* [Directions]: Lines with the string "desktop" are to be identified in the listing and copied.

[Information given — start]

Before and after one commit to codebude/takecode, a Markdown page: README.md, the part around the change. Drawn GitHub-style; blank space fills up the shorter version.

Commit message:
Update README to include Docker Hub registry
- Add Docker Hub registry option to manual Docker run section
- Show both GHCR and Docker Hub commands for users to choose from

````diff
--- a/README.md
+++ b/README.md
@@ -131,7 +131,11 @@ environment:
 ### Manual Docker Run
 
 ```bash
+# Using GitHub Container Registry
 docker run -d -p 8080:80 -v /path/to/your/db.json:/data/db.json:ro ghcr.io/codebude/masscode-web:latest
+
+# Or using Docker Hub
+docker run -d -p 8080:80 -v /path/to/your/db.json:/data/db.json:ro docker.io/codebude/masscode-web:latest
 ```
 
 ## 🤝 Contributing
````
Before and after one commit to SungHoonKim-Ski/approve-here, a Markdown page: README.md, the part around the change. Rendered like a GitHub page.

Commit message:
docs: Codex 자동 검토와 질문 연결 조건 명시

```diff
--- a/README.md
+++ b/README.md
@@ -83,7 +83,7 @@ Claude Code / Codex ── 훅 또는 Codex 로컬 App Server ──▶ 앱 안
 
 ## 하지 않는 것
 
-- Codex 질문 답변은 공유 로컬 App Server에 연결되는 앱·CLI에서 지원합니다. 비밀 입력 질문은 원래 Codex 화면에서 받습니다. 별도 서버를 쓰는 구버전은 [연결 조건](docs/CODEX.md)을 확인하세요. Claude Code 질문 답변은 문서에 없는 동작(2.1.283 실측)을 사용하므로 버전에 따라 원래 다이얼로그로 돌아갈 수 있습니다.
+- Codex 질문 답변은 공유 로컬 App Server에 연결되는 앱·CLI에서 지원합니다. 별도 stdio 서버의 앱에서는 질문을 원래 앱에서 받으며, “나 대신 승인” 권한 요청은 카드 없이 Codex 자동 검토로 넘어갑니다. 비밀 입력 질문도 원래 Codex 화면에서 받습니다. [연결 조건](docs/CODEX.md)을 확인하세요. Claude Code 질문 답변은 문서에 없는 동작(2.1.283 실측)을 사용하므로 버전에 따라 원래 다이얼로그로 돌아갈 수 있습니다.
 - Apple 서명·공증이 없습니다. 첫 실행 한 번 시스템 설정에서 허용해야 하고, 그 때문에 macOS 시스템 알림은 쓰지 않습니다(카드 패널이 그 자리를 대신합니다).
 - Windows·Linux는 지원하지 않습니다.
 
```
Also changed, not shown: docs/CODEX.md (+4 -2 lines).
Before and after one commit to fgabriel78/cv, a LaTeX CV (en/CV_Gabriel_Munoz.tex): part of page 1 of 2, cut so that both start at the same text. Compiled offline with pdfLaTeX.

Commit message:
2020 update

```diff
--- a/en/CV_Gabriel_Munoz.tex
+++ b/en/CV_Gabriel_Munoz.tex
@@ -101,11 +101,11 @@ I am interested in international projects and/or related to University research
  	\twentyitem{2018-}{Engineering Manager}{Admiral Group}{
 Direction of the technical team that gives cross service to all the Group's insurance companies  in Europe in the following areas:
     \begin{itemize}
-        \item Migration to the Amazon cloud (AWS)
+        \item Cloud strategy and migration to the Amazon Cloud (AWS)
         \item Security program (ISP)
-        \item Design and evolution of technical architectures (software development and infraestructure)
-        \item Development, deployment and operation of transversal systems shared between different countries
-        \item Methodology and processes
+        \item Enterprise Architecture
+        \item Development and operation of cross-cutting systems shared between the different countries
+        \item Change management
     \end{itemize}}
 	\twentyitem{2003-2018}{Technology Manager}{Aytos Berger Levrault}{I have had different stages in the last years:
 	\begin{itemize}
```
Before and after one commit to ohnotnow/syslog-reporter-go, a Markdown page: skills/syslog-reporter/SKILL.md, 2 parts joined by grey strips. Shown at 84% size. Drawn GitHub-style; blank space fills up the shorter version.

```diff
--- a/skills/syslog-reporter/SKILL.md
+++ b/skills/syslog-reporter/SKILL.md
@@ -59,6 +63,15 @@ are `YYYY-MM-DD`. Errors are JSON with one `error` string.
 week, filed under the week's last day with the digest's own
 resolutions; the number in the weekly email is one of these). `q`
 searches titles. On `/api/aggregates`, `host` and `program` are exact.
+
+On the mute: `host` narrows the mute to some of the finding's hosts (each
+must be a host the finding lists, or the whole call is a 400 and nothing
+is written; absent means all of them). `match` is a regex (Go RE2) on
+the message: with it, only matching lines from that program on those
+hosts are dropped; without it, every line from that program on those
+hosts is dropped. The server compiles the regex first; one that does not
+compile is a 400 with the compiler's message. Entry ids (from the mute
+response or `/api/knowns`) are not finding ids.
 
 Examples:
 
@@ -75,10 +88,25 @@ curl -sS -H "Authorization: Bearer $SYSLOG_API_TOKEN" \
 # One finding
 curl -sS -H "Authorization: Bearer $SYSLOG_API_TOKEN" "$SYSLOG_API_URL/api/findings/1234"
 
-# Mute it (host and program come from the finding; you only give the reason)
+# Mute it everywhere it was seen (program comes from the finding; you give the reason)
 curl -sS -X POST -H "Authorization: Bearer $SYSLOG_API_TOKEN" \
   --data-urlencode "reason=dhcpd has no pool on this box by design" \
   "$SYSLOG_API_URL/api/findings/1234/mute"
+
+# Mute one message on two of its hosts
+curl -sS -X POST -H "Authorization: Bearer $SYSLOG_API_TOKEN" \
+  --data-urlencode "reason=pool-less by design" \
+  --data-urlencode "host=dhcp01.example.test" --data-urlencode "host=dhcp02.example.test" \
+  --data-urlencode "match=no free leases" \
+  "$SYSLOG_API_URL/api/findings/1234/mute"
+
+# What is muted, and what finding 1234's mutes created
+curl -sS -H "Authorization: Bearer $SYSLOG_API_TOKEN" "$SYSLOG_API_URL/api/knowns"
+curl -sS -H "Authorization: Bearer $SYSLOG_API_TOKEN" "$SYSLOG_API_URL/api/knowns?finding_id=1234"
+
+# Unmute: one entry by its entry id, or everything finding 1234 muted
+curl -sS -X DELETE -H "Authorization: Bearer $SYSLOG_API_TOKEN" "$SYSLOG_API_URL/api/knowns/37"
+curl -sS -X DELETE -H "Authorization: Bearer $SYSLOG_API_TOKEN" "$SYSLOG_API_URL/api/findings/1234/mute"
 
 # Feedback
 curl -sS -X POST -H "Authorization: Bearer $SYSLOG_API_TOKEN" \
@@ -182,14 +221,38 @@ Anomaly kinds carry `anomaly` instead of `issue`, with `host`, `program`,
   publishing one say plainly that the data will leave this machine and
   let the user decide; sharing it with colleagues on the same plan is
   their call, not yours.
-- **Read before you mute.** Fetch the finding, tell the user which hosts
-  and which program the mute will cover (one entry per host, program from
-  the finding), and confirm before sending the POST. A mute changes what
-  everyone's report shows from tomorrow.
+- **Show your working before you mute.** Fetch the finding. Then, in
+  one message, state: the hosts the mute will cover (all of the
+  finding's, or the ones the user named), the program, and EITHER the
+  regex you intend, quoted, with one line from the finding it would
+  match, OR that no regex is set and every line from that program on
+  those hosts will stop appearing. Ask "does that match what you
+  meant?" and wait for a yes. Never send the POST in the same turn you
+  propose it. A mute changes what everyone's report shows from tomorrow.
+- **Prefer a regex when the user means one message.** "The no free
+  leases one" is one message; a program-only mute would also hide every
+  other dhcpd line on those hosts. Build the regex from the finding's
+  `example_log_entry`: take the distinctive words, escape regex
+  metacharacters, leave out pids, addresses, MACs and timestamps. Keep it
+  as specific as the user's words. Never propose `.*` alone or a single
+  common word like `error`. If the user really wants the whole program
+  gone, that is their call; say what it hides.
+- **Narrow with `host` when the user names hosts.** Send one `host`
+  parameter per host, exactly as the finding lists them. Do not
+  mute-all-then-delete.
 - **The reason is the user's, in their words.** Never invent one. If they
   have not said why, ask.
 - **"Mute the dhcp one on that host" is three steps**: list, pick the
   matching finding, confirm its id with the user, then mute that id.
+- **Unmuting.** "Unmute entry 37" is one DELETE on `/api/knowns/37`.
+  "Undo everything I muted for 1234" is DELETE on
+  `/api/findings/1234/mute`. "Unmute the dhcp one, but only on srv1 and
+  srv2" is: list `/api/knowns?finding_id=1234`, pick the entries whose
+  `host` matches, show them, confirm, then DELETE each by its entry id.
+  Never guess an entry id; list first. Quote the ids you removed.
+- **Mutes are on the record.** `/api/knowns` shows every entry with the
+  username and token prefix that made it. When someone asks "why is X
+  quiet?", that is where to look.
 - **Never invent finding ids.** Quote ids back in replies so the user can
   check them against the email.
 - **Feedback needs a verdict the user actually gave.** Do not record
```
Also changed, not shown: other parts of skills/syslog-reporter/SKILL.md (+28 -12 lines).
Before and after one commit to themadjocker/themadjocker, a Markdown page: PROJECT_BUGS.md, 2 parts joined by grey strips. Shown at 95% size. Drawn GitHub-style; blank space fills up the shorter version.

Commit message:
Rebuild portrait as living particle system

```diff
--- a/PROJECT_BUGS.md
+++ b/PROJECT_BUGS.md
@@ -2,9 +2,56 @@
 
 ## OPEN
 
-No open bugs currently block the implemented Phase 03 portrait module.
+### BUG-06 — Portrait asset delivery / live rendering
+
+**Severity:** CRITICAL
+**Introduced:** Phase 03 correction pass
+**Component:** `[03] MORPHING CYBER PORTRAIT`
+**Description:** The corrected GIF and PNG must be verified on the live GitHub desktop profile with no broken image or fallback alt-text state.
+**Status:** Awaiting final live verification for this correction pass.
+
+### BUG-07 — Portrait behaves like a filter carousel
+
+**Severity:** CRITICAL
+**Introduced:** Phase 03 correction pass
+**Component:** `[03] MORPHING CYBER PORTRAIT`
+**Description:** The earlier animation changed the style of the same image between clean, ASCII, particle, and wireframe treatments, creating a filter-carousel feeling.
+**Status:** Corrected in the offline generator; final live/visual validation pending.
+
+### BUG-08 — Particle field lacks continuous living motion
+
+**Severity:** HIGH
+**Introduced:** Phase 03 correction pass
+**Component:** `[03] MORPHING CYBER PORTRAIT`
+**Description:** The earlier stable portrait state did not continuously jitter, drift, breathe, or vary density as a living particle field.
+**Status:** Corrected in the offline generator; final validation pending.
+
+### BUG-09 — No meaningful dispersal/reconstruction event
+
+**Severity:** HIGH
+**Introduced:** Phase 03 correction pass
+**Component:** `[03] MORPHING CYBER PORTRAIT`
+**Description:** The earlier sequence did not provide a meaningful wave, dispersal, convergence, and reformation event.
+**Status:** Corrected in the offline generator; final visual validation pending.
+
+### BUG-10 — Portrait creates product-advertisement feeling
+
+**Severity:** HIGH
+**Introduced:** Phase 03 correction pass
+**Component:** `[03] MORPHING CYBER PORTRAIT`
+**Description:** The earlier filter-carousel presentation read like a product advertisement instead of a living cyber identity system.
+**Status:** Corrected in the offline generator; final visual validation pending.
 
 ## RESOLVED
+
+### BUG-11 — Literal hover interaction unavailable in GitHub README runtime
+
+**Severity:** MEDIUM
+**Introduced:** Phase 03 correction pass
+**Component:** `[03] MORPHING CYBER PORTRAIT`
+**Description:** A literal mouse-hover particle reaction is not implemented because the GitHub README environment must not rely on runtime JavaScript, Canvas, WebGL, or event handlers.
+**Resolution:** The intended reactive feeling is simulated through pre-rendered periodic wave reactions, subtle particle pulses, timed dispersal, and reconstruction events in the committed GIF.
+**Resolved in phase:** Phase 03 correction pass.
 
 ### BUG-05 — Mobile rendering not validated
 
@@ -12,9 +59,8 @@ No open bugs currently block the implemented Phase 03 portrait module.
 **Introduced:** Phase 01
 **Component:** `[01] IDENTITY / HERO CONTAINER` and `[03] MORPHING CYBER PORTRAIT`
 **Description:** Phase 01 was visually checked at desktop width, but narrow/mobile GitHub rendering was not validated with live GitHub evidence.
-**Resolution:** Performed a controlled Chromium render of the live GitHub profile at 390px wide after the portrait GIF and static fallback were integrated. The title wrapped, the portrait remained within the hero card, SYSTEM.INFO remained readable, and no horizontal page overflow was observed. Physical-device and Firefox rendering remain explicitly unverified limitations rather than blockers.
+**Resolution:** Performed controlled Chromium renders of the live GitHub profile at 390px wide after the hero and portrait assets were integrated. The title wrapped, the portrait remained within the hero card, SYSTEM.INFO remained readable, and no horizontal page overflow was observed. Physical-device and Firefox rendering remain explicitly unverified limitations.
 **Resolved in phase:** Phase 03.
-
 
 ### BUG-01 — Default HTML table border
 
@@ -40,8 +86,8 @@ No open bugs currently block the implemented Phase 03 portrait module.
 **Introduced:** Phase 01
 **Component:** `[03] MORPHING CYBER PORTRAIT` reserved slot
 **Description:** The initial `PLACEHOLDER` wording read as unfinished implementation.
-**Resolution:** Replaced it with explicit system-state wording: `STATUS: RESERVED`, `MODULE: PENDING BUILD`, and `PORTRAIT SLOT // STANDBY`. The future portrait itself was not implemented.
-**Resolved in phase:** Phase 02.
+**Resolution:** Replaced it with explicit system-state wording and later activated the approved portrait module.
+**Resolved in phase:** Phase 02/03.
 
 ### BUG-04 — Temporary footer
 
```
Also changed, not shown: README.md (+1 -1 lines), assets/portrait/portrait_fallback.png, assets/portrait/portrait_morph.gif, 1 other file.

[Information given — finish]

* [Result of the exercise]:
+**Description:** The corrected GIF and PNG must be verified on the live GitHub desktop profile with no broken image or fallback alt-text state.
 **Description:** Phase 01 was visually checked at desktop width, but narrow/mobile GitHub rendering was not validated with live GitHub evidence.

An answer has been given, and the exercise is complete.